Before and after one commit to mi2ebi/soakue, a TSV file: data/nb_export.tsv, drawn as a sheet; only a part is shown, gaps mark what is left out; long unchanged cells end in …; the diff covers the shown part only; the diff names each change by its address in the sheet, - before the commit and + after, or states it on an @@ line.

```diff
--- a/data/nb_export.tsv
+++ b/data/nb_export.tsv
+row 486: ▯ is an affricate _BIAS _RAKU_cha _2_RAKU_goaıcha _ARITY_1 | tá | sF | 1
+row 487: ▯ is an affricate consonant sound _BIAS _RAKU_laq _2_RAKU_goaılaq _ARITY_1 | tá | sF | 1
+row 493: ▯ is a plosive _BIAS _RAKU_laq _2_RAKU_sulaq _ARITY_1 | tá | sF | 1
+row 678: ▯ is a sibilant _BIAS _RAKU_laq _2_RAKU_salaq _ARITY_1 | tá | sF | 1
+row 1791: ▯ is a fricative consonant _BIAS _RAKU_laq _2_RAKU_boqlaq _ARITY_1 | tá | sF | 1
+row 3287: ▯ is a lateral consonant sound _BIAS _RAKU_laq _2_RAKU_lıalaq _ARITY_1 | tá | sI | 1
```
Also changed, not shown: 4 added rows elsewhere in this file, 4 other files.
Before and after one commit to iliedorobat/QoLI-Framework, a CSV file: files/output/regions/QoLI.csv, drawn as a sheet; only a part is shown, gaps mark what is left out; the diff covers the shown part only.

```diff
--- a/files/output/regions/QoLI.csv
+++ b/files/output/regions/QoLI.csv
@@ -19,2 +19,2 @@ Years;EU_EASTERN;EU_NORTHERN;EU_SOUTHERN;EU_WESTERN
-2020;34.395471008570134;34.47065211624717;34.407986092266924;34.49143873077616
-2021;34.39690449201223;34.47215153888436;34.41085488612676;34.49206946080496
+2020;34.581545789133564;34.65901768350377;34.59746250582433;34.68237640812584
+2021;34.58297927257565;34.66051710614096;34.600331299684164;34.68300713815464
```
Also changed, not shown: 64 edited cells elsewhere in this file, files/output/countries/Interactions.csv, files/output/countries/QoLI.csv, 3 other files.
========
Each record should be given again exactly as it reads.

» Task response:
Before and after one commit to mi2ebi/soakue, a TSV file: data/nb_export.tsv, drawn as a sheet; only a part is shown, gaps mark what is left out; long unchanged cells end in …; the diff covers the shown part only; the diff names each change by its address in the sheet, - before the commit and + after, or states it on an @@ line.

```diff
--- a/data/nb_export.tsv
+++ b/data/nb_export.tsv
+row 486: ▯ is an affricate _BIAS _RAKU_cha _2_RAKU_goaıcha _ARITY_1 | tá | sF | 1
+row 487: ▯ is an affricate consonant sound _BIAS _RAKU_laq _2_RAKU_goaılaq _ARITY_1 | tá | sF | 1
+row 493: ▯ is a plosive _BIAS _RAKU_laq _2_RAKU_sulaq _ARITY_1 | tá | sF | 1
+row 678: ▯ is a sibilant _BIAS _RAKU_laq _2_RAKU_salaq _ARITY_1 | tá | sF | 1
+row 1791: ▯ is a fricative consonant _BIAS _RAKU_laq _2_RAKU_boqlaq _ARITY_1 | tá | sF | 1
+row 3287: ▯ is a lateral consonant sound _BIAS _RAKU_laq _2_RAKU_lıalaq _ARITY_1 | tá | sI | 1
```
Also changed, not shown: 4 added rows elsewhere in this file, 4 other files.
Before and after one commit to iliedorobat/QoLI-Framework, a CSV file: files/output/regions/QoLI.csv, drawn as a sheet; only a part is shown, gaps mark what is left out; the diff covers the shown part only.

```diff
--- a/files/output/regions/QoLI.csv
+++ b/files/output/regions/QoLI.csv
@@ -19,2 +19,2 @@ Years;EU_EASTERN;EU_NORTHERN;EU_SOUTHERN;EU_WESTERN
-2020;34.395471008570134;34.47065211624717;34.407986092266924;34.49143873077616
-2021;34.39690449201223;34.47215153888436;34.41085488612676;34.49206946080496
+2020;34.581545789133564;34.65901768350377;34.59746250582433;34.68237640812584
+2021;34.58297927257565;34.66051710614096;34.600331299684164;34.68300713815464
```
Also changed, not shown: 64 edited cells elsewhere in this file, files/output/countries/Interactions.csv, files/output/countries/QoLI.csv, 3 other files.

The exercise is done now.